Being a woman in comics requires you to be your own kind of super hero: a powerful mutant, strange alien, or arcane magical creature. You need to develop armor-like skin, unshakable nerves, and brass ovaries (metaphorical brass ovaries – trans comic ladies know all about the struggle, and then some.) The female comic-creator must be willing to work hard, constantly develop her skills, and promote herself relentlessly; all while deflecting irrelevant questions, graciously taking criticism, and not throat-punching people who feel it necessary to question if she’s really into comics at all.
For most of its history, the comic industry has been something of a boys’ club. The reasons why could be an entire doctoral dissertation, so I’m really not going to attempt to get into them here. However, women have always been involved as creators, editors, and readers. Romance and slice-of-life comics were big business in the 40s through the early 70s, and were primarily aimed at women. Women being a big audience didn’t stop female creators from facing an uphill battle, however. Dale Messick famously had to adopt her androgynous pseudonym in order to stop her portfolio from being passed over (since no one was interested in hiring Dalia Messick) in order to be hired to create the ridiculously long-running comic strip “Brenda Starr.”
While a handful of really amazing women have long graced the mainstream of comics (writer Gail Simone, and artist Lynn Varley immediately spring to mind), ladies have also been churning away in the alternative scenes. From Wendy Pini self-publishing Elf Quest to Trina Robbins representing in the underground Comix scene, women have been pulling their weight and doing incredible work throughout comic history.
And now we have webcomics – a comic form that has seen a larger percentage of female creators than any movement before. The great thing about webcomics (about the internet in general) is that anyone can jump online and put their work out there. Even better – anyone can jump online and see your work.(Yes, okay, I know it’s not quite that easy; believe me, I have seen my own site’s analytics. But in essence, this is true.) There is no editor to gloss over your portfolio because of your girly name, no prickly comic shop owner to make new readers feel unwelcome, no chief executive to ponder if “special interests” like half the human race are worth trying to sell to. It’s just the creator and the quality of their work.
Just kidding! This is the internet! Where people delight in burning each other to the ground for things so trivial as existing, having opinions, and getting milkshakes. As we all know, existing as a woman on the internet can be fraught, and comics are no exception. Webcomics and social media have given women creators so much more opportunity and audience than they have ever had before, but with it comes all the pointless obnoxious criticisms (this is just dumb girly stuff), attacks on credentials (what do you know, you’re not even a real comic nerd), and the possibility of being the target of the next coordinated Whatever-Stupid-Thing-Gate should you dare ever speak up for yourself or in support of your peers. Polish that armor-skin, ladies; we can get through this.
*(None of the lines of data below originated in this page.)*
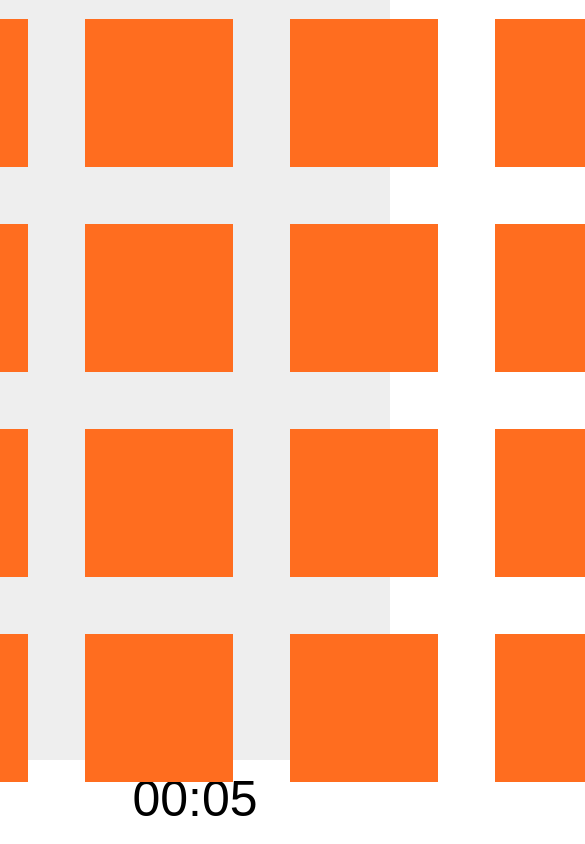
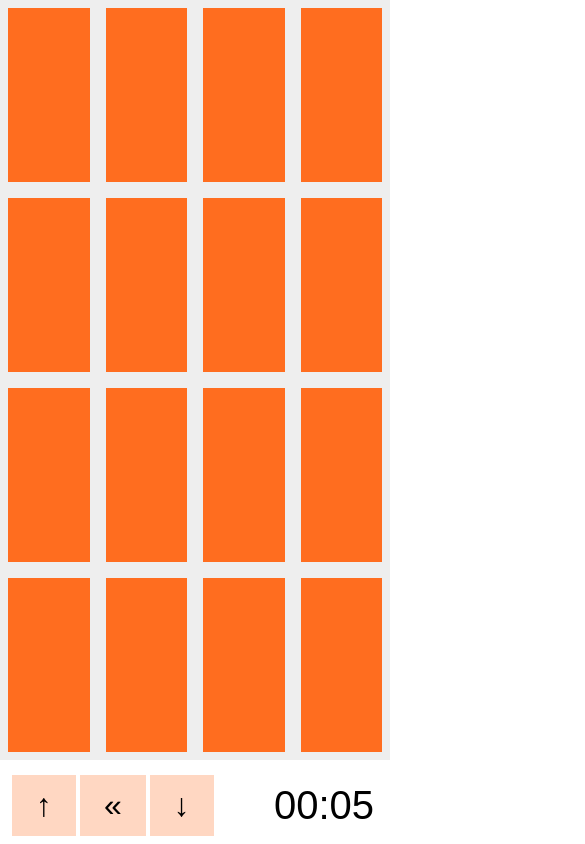
Before and after one commit to asucho3/memoria, a website: page index.html in a window 390 px wide. Shown: the top 844 px of the page, 585 px wide, since content can reach past the window. Drawn offline with Linux system fonts and the light colour scheme.

Commit message:
responsive design for phones (< 544px)

```diff
--- a/style.css
+++ b/style.css
@@ -159,3 +159,51 @@ main {
 .timer {
   font-size: 5rem;
 }
+
+/***************************************************************/
+/* Media queries for < 544px (phones) */
+/***************************************************************/
+
+@media (max-width: 34em) {
+  html {
+    font-size: 50%;
+  }
+  body {
+    height: 100vh;
+    position: relative;
+  }
+  main {
+    grid-template-columns: 1fr;
+    height: 90%;
+  }
+  .options {
+    position: absolute;
+    flex-direction: row;
+    left: 1.5rem;
+    bottom: 1rem;
+    font-size: 4rem;
+    gap: 0.5rem;
+  }
+  .options div {
+    padding: 1.5rem 3rem;
+  }
+  .game {
+    width: 100%;
+    height: 100%;
+    padding: 1rem;
+  }
+  .cell {
+    width: 100%;
+    height: 100%;
+  }
+  .footer {
+    margin-top: 0;
+  }
+  .timer {
+    position: absolute;
+    right: 2rem;
+    bottom: 2rem;
+    text-align: end;
+    font-size: 5rem;
+  }
+}
```
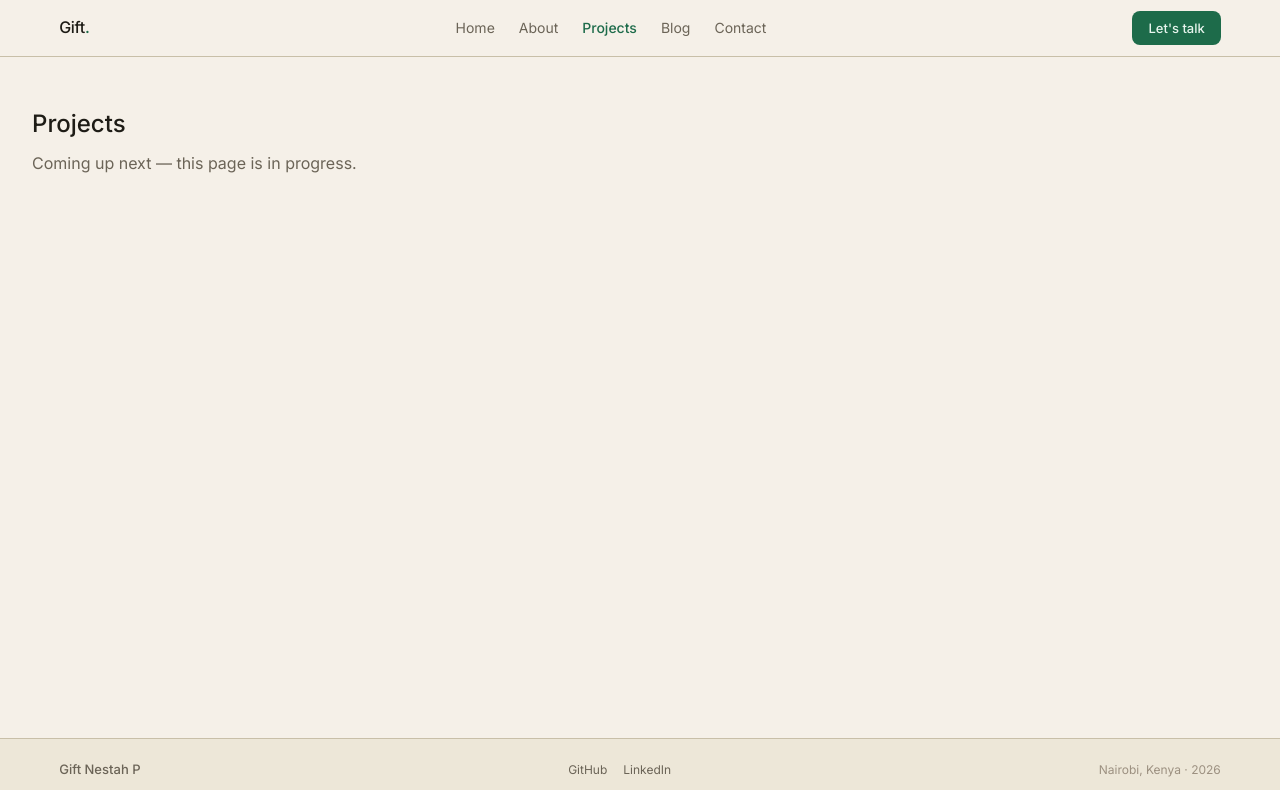
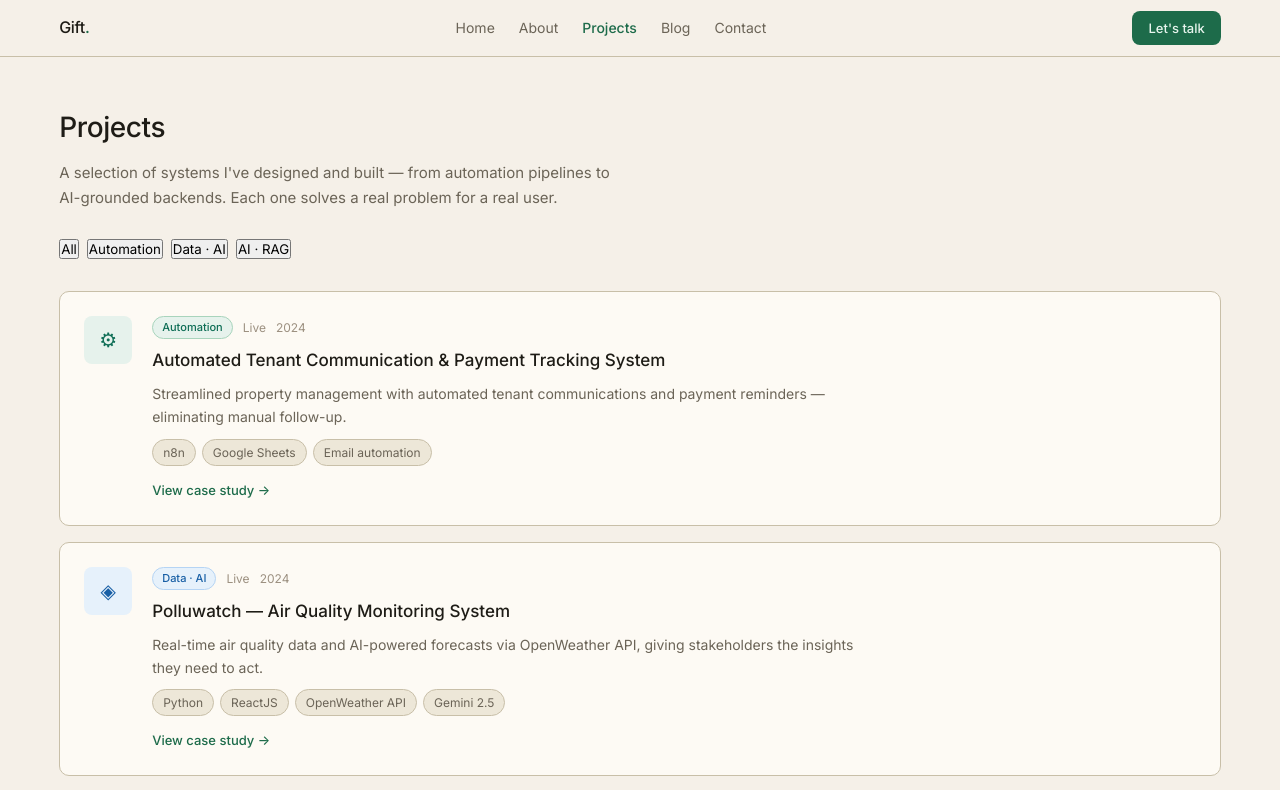
Before and after one commit to PantheraNestah/dev_nesta, a React (Vite) app: page /projects in a window 1280 px wide. Shown: the top 790 px of the page. Built offline with nearby package versions, Linux system fonts and the light colour scheme.

Commit message:
feat: build projects listing page with tag filtering

```diff
--- /dev/null
+++ b/src/pages/Projects.css
@@ -0,0 +1,129 @@
+/* ── Header ── */
+.projects__header {
+  padding: 3rem 0 1.75rem;
+}
+
+.projects__title {
+  font-size: 1.75rem;
+  font-weight: var(--fw-medium);
+  color: var(--clr-text-primary);
+  letter-spacing: -0.4px;
+  margin-bottom: 0.625rem;
+}
+
+.projects__intro {
+  font-size: 0.9375rem;
+  color: var(--clr-text-secondary);
+  line-height: 1.7;
+  max-width: 560px;
+}
+
+/* ── Filter pills ── */
+.projects__filters {
+  display: flex;
+  flex-wrap: wrap;
+  gap: 0.5rem;
+  padding-bottom: 2rem;
+}
+
+/* ── Project list ── */
+.projects__list {
+  display: flex;
+  flex-direction: column;
+  gap: 1rem;
+  padding-bottom: 3rem;
+}
+
+.proj-full-card {
+  display: flex;
+  gap: 1.25rem;
+  background: var(--clr-surface);
+  border: 0.5px solid var(--clr-border);
+  border-radius: var(--radius-lg);
+  padding: 1.5rem;
+  transition: border-color var(--transition);
+}
+.proj-full-card:hover { border-color: var(--clr-green-mid); }
+
+.proj-full-card__icon {
+  width: 48px;
+  height: 48px;
+  border-radius: var(--radius-md);
+  display: flex;
+  align-items: center;
+  justify-content: center;
+  font-size: 1.25rem;
+  flex-shrink: 0;
+}
+
+.proj-full-card__body {
+  flex: 1;
+  display: flex;
+  flex-direction: column;
+  gap: 0.625rem;
+  min-width: 0;
+}
+
+.proj-full-card__meta {
+  display: flex;
+  align-items: center;
+  gap: 0.625rem;
+}
+
+.proj-full-card__tag {
+  font-size: 0.6875rem;
+  padding: 0.125rem 0.5625rem;
+  border-radius: var(--radius-pill);
+  border: 0.5px solid transparent;
+  font-weight: var(--fw-medium);
+}
+
+.proj-full-card__status,
+.proj-full-card__year {
+  font-size: 0.75rem;
+  color: var(--clr-text-muted);
+}
+
+.proj-full-card__title {
+  font-size: 1.0625rem;
+  font-weight: var(--fw-medium);
+  color: var(--clr-text-primary);
+  line-height: 1.35;
+}
+
+.proj-full-card__desc {
+  font-size: 0.875rem;
+  color: var(--clr-text-secondary);
+  line-height: 1.65;
+  max-width: 720px;
+}
+
+.proj-full-card__stack {
+  display: flex;
+  flex-wrap: wrap;
+  gap: 0.375rem;
+}
+
+.proj-full-card__stack-pill {
+  background: var(--clr-surface-2);
+  border: 0.5px solid var(--clr-border);
+  border-radius: var(--radius-pill);
+  padding: 0.1875rem 0.625rem;
+  font-size: 0.75rem;
+  color: var(--clr-text-secondary);
+}
+
+.proj-full-card__link {
+  font-size: 0.8125rem;
+  color: var(--clr-green);
+  font-weight: var(--fw-medium);
+  margin-top: 0.25rem;
+  transition: opacity var(--transition);
+}
+.proj-full-card__link:hover { opacity: 0.75; }
+
+/* ── Responsive ── */
+@media (max-width: 768px) {
+  .proj-full-card { flex-direction: column; gap: 0.875rem; }
+  .proj-full-card__meta { flex-wrap: wrap; }
+}
--- a/src/pages/Projects.jsx
+++ b/src/pages/Projects.jsx
@@ -1,8 +1,94 @@
+import { useState, useMemo } from 'react'
+import { Link } from 'react-router-dom'
+import { projects } from '../data/projects'
+import './Projects.css'
+
+const tagColorMap = {
+  green: { bg: 'var(--clr-green-light)', color: 'var(--clr-green-deep)', border: 'var(--clr-green-mid)' },
+  blue:  { bg: '#E6F1FB', color: '#185FA5', border: '#B5D4F4' },
+  amber: { bg: 'var(--clr-amber-bg)', color: 'var(--clr-amber-text)', border: 'var(--clr-amber)' },
+}
+
+const tagIconMap = { green: '⚙', blue: '◈', amber: '✦' }
+
 export default function Projects() {
+  const tags = useMemo(() => ['All', ...new Set(projects.map(p => p.tag))], [])
+  const [activeTag, setActiveTag] = useState('All')
+
+  const filtered = activeTag === 'All' ? projects : projects.filter(p => p.tag === activeTag)
+
   return (
-    <div style={{ padding: '3rem 2rem', color: 'var(--clr-text-secondary)' }}>
-      <h1 style={{ fontSize: '1.5rem', fontWeight: 500, color: 'var(--clr-text-primary)', marginBottom: '0.5rem' }}>Projects</h1>
-      <p>Coming up next — this page is in progress.</p>
+    <div className="projects">
+      <div className="container">
+
+        {/* ── Header ── */}
+        <section className="projects__header">
+          <h1 className="projects__title">Projects</h1>
+          <p className="projects__intro">
+            A selection of systems I've designed and built — from automation
+            pipelines to AI-grounded backends. Each one solves a real problem
+            for a real user.
+          </p>
+        </section>
+
+        {/* ── Filter pills ── */}
+        <div className="projects__filters">
+          {tags.map(tag => (
+            <button
+              key={tag}
+              className={`filter-pill${tag === activeTag ? ' filter-pill--active' : ''}`}
+              onClick={() => setActiveTag(tag)}
+            >
+              {tag}
+            </button>
+          ))}
+        </div>
+
+        {/* ── Project list ── */}
+        <div className="projects__list">
+          {filtered.map(project => {
+            const tc = tagColorMap[project.tagColor] || tagColorMap.green
+            return (
+              <article key={project.id} className="proj-full-card">
+                <div
+                  className="proj-full-card__icon"
+                  style={{ background: tc.bg, color: tc.color }}
+                  aria-hidden="true"
+                >
+                  {tagIconMap[project.tagColor] || '⚙'}
+                </div>
+
+                <div className="proj-full-card__body">
+                  <div className="proj-full-card__meta">
+                    <span
+                      className="proj-full-card__tag"
+                      style={{ background: tc.bg, color: tc.color, borderColor: tc.border }}
+                    >
+                      {project.tag}
+                    </span>
+                    <span className="proj-full-card__status">{project.status}</span>
+                    <span className="proj-full-card__year">{project.year}</span>
+                  </div>
+
+                  <h2 className="proj-full-card__title">{project.title}</h2>
+                  <p className="proj-full-card__desc">{project.summary}</p>
+
+                  <div className="proj-full-card__stack">
+                    {project.stack.map(tool => (
+                      <span key={tool} className="proj-full-card__stack-pill">{tool}</span>
+                    ))}
+                  </div>
+
+                  <Link to={`/projects/${project.id}`} className="proj-full-card__link">
+                    View case study →
+                  </Link>
+                </div>
+              </article>
+            )
+          })}
+        </div>
+
+      </div>
     </div>
   )
 }
```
This kind of constant challenge to female comic creators is not limited to online interactions. There are still far fewer female comic creators employed by the Big Two than there should be. Those that do work in the mainstream tend to be completely amazing, (have you checked out the awesomeness that is G. Willow Wilson or Erica Henderson?!) in part because they have to be. Despite what some people think, female creators do not get hired just to add token diversity to the payroll and the bar for women in comics, as in many male-dominated fields, is just so much higher. Time to call on those super-powers again to make sure your work is always stunning!
Personally, I have always found the greatest test of my super-human nerve and patience to be in-person interactions. Don’t get me wrong, I love going to comic conventions and shops and meeting prospective fans, gushing about our favorite books, and finding new comics to get into. However, if one more person asks my husband if these are his comics while I’m literally sitting RIGHT THERE I think my head might explode. (I personally don’t think he looks much like an “Amanda” but maybe I’m missing something.) Similarly, assumptions that I must have gotten into comics because of manga (nope) or other comic-fans trying to prove that they know more than me about comics (I have a Mother-Effing degree in them, but okay, sure dude) wear thin. My unshakable nerves need more training, I think.
I definitely don’t want to sound grim; comics are an unbelievably powerful storytelling medium and I love them intensely. There is good news out there: the fastest growing demographic of comic readers is women aged 17-33, there are multiple small comic publishers specifically looking to promote women’s work, and despite how disruptive the handful of trolls can be, the overwhelming majority of comic professionals and fans absolutely stand behind and come to the defense of comic women who get harassed online. As much as we are required to muster our powers and fight now, we are slowly winning the battle. We are forging a better future for women in comics, and everyone else along with us.
Amanda is the primary writer and sole artist for Age of Night. She lives in a cabin the woods of Maine where she works on AoN and many other freelance art projects. Between drawing and fending off bears she enjoys cooking, listening to music, watching movies, analog gaming, exploring the outdoors, and playing with her sons and her cat.